=== Begin Enclosure ===
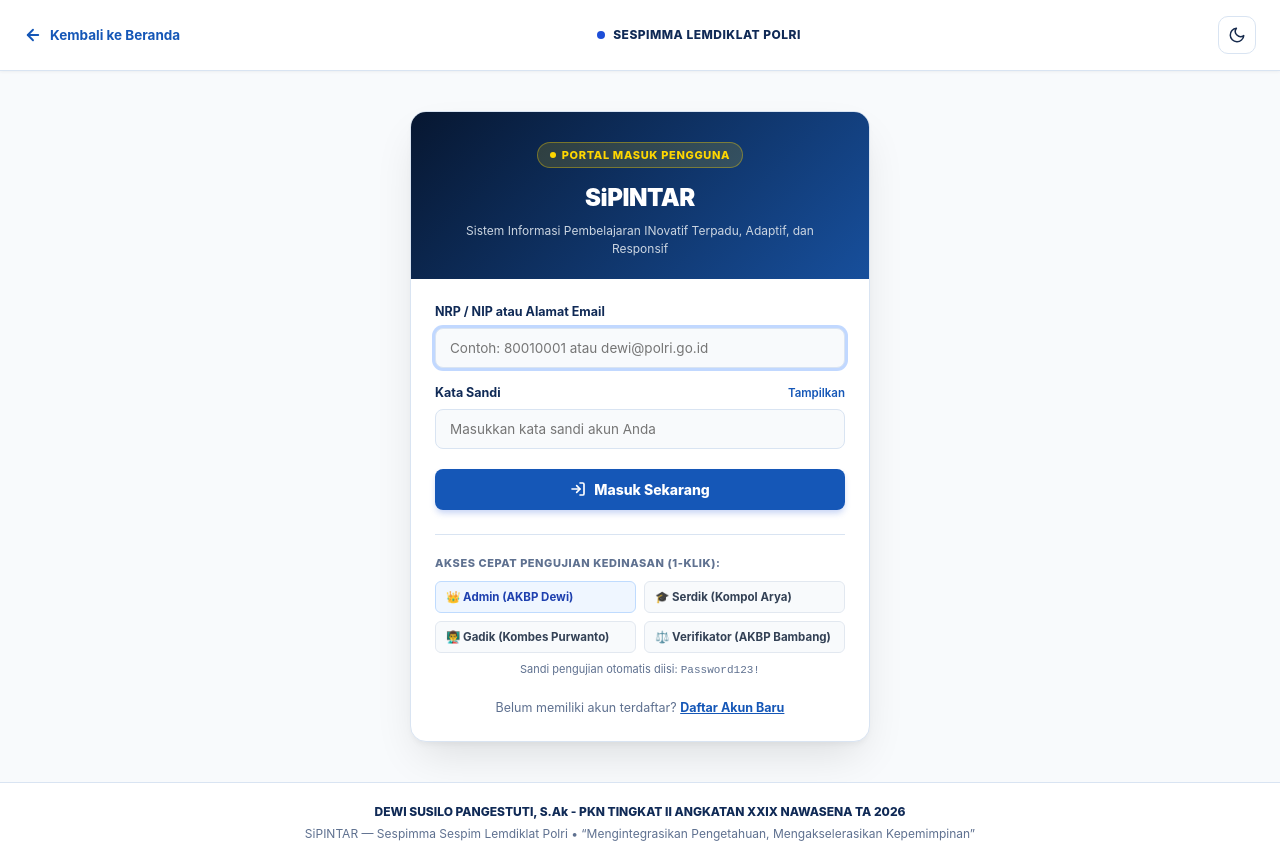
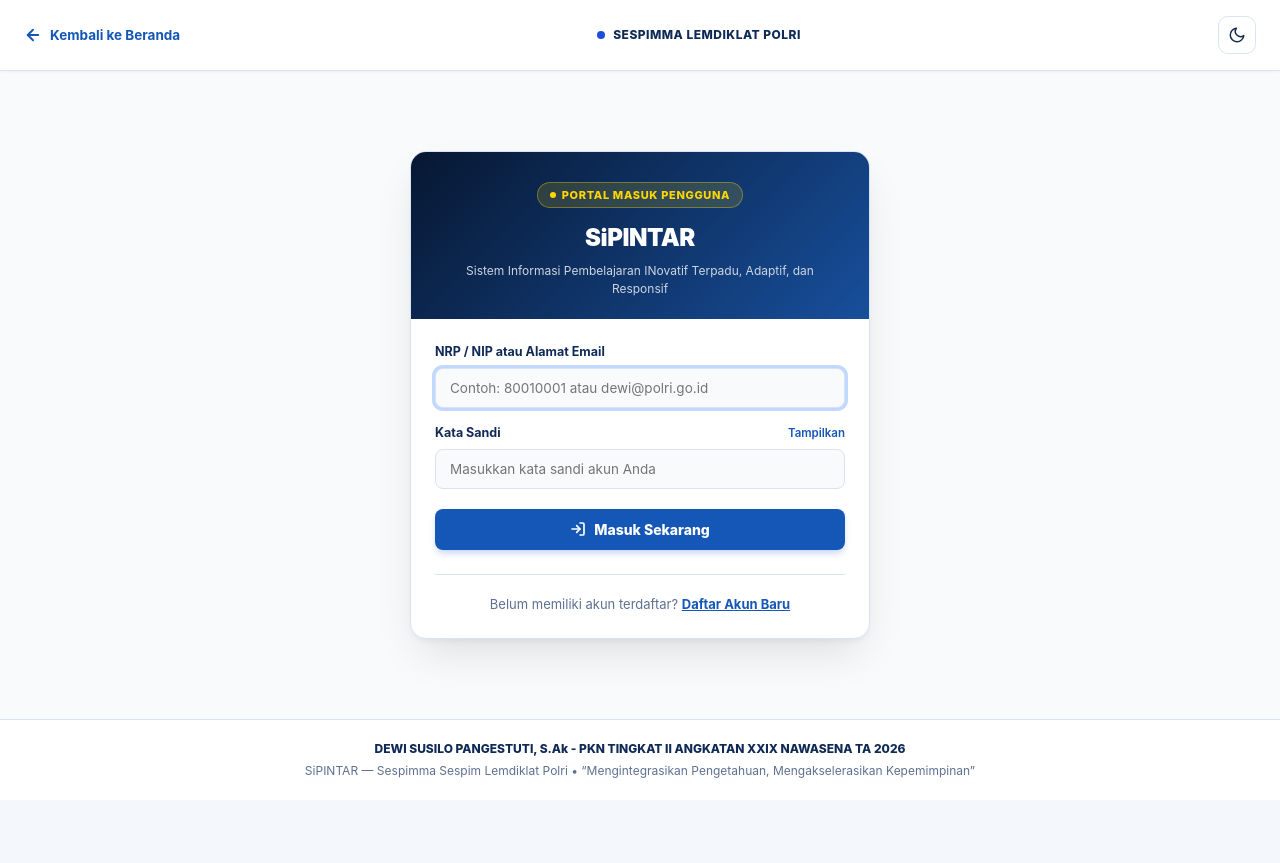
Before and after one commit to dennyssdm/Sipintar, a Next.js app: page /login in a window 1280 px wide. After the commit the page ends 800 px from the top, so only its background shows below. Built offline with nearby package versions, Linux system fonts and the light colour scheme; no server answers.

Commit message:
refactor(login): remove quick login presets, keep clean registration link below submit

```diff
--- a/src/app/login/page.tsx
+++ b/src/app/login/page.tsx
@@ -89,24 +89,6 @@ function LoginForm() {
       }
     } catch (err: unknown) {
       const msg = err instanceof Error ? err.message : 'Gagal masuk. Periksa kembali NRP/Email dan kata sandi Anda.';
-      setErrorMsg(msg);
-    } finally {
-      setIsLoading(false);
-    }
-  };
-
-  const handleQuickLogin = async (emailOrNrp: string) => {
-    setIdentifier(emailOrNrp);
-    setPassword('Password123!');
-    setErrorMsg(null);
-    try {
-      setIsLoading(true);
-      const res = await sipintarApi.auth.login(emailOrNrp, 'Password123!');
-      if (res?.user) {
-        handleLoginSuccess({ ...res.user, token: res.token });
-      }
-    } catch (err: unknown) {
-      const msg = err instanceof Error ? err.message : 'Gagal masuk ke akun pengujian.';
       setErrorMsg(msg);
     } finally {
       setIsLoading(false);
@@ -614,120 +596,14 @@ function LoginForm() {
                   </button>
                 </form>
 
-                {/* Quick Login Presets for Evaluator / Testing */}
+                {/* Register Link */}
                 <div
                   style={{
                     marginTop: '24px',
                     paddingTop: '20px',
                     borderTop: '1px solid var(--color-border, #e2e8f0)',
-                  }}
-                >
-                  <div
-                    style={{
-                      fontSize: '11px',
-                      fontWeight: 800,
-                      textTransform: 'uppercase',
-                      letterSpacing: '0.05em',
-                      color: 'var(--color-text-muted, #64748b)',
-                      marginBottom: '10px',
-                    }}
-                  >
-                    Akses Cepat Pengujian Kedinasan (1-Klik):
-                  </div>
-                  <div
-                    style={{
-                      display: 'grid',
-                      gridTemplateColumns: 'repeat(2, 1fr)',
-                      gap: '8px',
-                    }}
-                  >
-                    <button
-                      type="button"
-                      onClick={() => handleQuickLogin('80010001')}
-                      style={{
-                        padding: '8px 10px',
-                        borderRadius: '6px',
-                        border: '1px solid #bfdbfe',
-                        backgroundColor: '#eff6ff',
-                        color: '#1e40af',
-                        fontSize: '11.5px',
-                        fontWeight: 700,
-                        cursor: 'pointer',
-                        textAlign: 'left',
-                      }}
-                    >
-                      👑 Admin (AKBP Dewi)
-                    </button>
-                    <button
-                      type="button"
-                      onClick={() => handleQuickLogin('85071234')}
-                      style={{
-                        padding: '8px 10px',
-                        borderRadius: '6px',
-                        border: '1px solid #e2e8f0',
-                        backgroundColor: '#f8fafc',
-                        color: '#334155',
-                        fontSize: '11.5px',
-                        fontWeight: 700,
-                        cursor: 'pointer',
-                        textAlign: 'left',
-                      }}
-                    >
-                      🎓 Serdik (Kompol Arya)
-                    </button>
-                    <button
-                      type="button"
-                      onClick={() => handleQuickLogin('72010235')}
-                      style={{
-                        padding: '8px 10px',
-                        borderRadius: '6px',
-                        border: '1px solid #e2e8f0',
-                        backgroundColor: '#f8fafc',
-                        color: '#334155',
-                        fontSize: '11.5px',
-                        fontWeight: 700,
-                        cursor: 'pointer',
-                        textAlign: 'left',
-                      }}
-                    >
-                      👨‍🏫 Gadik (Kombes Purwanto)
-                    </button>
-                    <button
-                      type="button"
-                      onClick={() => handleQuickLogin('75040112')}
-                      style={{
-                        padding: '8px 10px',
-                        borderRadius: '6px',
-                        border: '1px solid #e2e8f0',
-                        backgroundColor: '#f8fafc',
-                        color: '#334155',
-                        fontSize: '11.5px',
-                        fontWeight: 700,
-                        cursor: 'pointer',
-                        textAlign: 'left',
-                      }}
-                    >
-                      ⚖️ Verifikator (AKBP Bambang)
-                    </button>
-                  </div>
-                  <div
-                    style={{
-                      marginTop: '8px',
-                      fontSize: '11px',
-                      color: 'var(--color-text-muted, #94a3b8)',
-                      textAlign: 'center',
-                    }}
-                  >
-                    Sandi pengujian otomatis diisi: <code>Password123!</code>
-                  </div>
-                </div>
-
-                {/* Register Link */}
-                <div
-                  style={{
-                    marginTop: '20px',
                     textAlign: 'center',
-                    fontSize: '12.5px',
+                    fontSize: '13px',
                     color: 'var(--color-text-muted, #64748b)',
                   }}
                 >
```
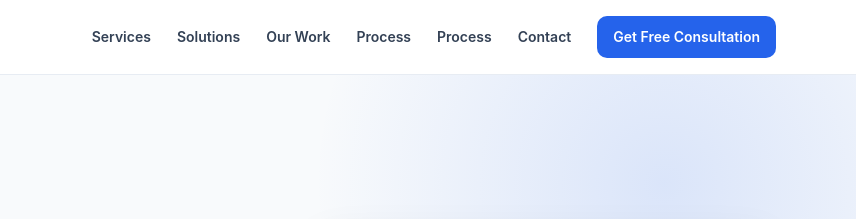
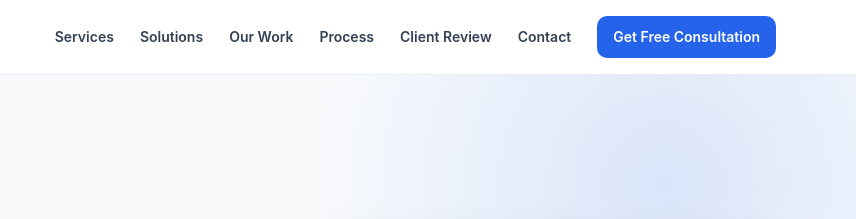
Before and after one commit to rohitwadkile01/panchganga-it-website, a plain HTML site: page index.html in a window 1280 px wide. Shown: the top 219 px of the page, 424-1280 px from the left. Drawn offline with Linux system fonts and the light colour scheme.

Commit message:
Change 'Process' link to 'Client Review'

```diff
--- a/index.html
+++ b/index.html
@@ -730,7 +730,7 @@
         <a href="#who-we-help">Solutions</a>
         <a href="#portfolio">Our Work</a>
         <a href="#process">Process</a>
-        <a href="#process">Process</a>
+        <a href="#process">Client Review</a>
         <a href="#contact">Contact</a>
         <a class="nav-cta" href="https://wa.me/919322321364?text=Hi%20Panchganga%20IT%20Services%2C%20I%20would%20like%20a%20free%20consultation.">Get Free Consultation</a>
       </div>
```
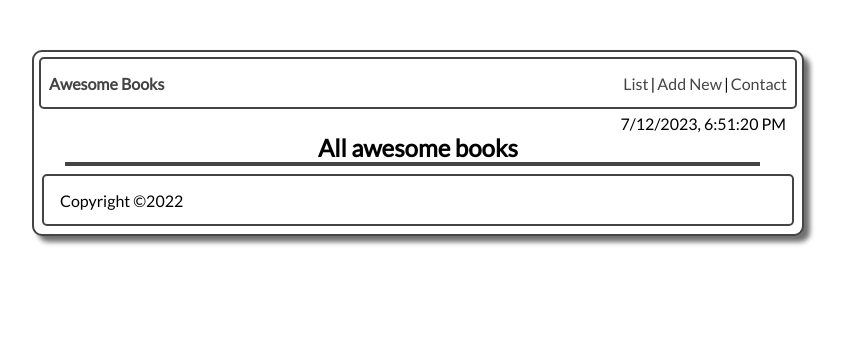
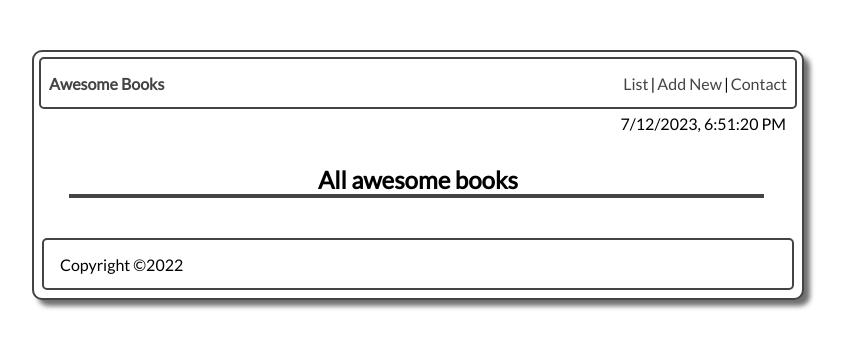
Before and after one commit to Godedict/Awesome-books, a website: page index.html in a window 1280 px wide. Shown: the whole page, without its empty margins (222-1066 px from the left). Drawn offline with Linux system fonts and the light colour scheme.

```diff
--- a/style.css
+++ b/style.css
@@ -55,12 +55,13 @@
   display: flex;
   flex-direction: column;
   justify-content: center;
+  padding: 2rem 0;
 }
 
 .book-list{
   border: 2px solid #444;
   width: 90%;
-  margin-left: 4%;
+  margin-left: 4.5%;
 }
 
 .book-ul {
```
=== End Enclosure ===
**TO DO**
With the pictures dropped, write out all of the entries word for word.

**EXERCISE OUTPUT**
Before and after one commit to dennyssdm/Sipintar, a Next.js app: page /login in a window 1280 px wide. After the commit the page ends 800 px from the top, so only its background shows below. Built offline with nearby package versions, Linux system fonts and the light colour scheme; no server answers.

Commit message:
refactor(login): remove quick login presets, keep clean registration link below submit

```diff
--- a/src/app/login/page.tsx
+++ b/src/app/login/page.tsx
@@ -89,24 +89,6 @@ function LoginForm() {
       }
     } catch (err: unknown) {
       const msg = err instanceof Error ? err.message : 'Gagal masuk. Periksa kembali NRP/Email dan kata sandi Anda.';
-      setErrorMsg(msg);
-    } finally {
-      setIsLoading(false);
-    }
-  };
-
-  const handleQuickLogin = async (emailOrNrp: string) => {
-    setIdentifier(emailOrNrp);
-    setPassword('Password123!');
-    setErrorMsg(null);
-    try {
-      setIsLoading(true);
-      const res = await sipintarApi.auth.login(emailOrNrp, 'Password123!');
-      if (res?.user) {
-        handleLoginSuccess({ ...res.user, token: res.token });
-      }
-    } catch (err: unknown) {
-      const msg = err instanceof Error ? err.message : 'Gagal masuk ke akun pengujian.';
       setErrorMsg(msg);
     } finally {
       setIsLoading(false);
@@ -614,120 +596,14 @@ function LoginForm() {
                   </button>
                 </form>
 
-                {/* Quick Login Presets for Evaluator / Testing */}
+                {/* Register Link */}
                 <div
                   style={{
                     marginTop: '24px',
                     paddingTop: '20px',
                     borderTop: '1px solid var(--color-border, #e2e8f0)',
-                  }}
-                >
-                  <div
-                    style={{
-                      fontSize: '11px',
-                      fontWeight: 800,
-                      textTransform: 'uppercase',
-                      letterSpacing: '0.05em',
-                      color: 'var(--color-text-muted, #64748b)',
-                      marginBottom: '10px',
-                    }}
-                  >
-                    Akses Cepat Pengujian Kedinasan (1-Klik):
-                  </div>
-                  <div
-                    style={{
-                      display: 'grid',
-                      gridTemplateColumns: 'repeat(2, 1fr)',
-                      gap: '8px',
-                    }}
-                  >
-                    <button
-                      type="button"
-                      onClick={() => handleQuickLogin('80010001')}
-                      style={{
-                        padding: '8px 10px',
-                        borderRadius: '6px',
-                        border: '1px solid #bfdbfe',
-                        backgroundColor: '#eff6ff',
-                        color: '#1e40af',
-                        fontSize: '11.5px',
-                        fontWeight: 700,
-                        cursor: 'pointer',
-                        textAlign: 'left',
-                      }}
-                    >
-                      👑 Admin (AKBP Dewi)
-                    </button>
-                    <button
-                      type="button"
-                      onClick={() => handleQuickLogin('85071234')}
-                      style={{
-                        padding: '8px 10px',
-                        borderRadius: '6px',
-                        border: '1px solid #e2e8f0',
-                        backgroundColor: '#f8fafc',
-                        color: '#334155',
-                        fontSize: '11.5px',
-                        fontWeight: 700,
-                        cursor: 'pointer',
-                        textAlign: 'left',
-                      }}
-                    >
-                      🎓 Serdik (Kompol Arya)
-                    </button>
-                    <button
-                      type="button"
-                      onClick={() => handleQuickLogin('72010235')}
-                      style={{
-                        padding: '8px 10px',
-                        borderRadius: '6px',
-                        border: '1px solid #e2e8f0',
-                        backgroundColor: '#f8fafc',
-                        color: '#334155',
-                        fontSize: '11.5px',
-                        fontWeight: 700,
-                        cursor: 'pointer',
-                        textAlign: 'left',
-                      }}
-                    >
-                      👨‍🏫 Gadik (Kombes Purwanto)
-                    </button>
-                    <button
-                      type="button"
-                      onClick={() => handleQuickLogin('75040112')}
-                      style={{
-                        padding: '8px 10px',
-                        borderRadius: '6px',
-                        border: '1px solid #e2e8f0',
-                        backgroundColor: '#f8fafc',
-                        color: '#334155',
-                        fontSize: '11.5px',
-                        fontWeight: 700,
-                        cursor: 'pointer',
-                        textAlign: 'left',
-                      }}
-                    >
-                      ⚖️ Verifikator (AKBP Bambang)
-                    </button>
-                  </div>
-                  <div
-                    style={{
-                      marginTop: '8px',
-                      fontSize: '11px',
-                      color: 'var(--color-text-muted, #94a3b8)',
-                      textAlign: 'center',
-                    }}
-                  >
-                    Sandi pengujian otomatis diisi: <code>Password123!</code>
-                  </div>
-                </div>
-
-                {/* Register Link */}
-                <div
-                  style={{
-                    marginTop: '20px',
                     textAlign: 'center',
-                    fontSize: '12.5px',
+                    fontSize: '13px',
                     color: 'var(--color-text-muted, #64748b)',
                   }}
                 >
```
Before and after one commit to rohitwadkile01/panchganga-it-website, a plain HTML site: page index.html in a window 1280 px wide. Shown: the top 219 px of the page, 424-1280 px from the left. Drawn offline with Linux system fonts and the light colour scheme.

Commit message:
Change 'Process' link to 'Client Review'

```diff
--- a/index.html
+++ b/index.html
@@ -730,7 +730,7 @@
         <a href="#who-we-help">Solutions</a>
         <a href="#portfolio">Our Work</a>
         <a href="#process">Process</a>
-        <a href="#process">Process</a>
+        <a href="#process">Client Review</a>
         <a href="#contact">Contact</a>
         <a class="nav-cta" href="https://wa.me/919322321364?text=Hi%20Panchganga%20IT%20Services%2C%20I%20would%20like%20a%20free%20consultation.">Get Free Consultation</a>
       </div>
```
Before and after one commit to Godedict/Awesome-books, a website: page index.html in a window 1280 px wide. Shown: the whole page, without its empty margins (222-1066 px from the left). Drawn offline with Linux system fonts and the light colour scheme.

```diff
--- a/style.css
+++ b/style.css
@@ -55,12 +55,13 @@
   display: flex;
   flex-direction: column;
   justify-content: center;
+  padding: 2rem 0;
 }
 
 .book-list{
   border: 2px solid #444;
   width: 90%;
-  margin-left: 4%;
+  margin-left: 4.5%;
 }
 
 .book-ul {
```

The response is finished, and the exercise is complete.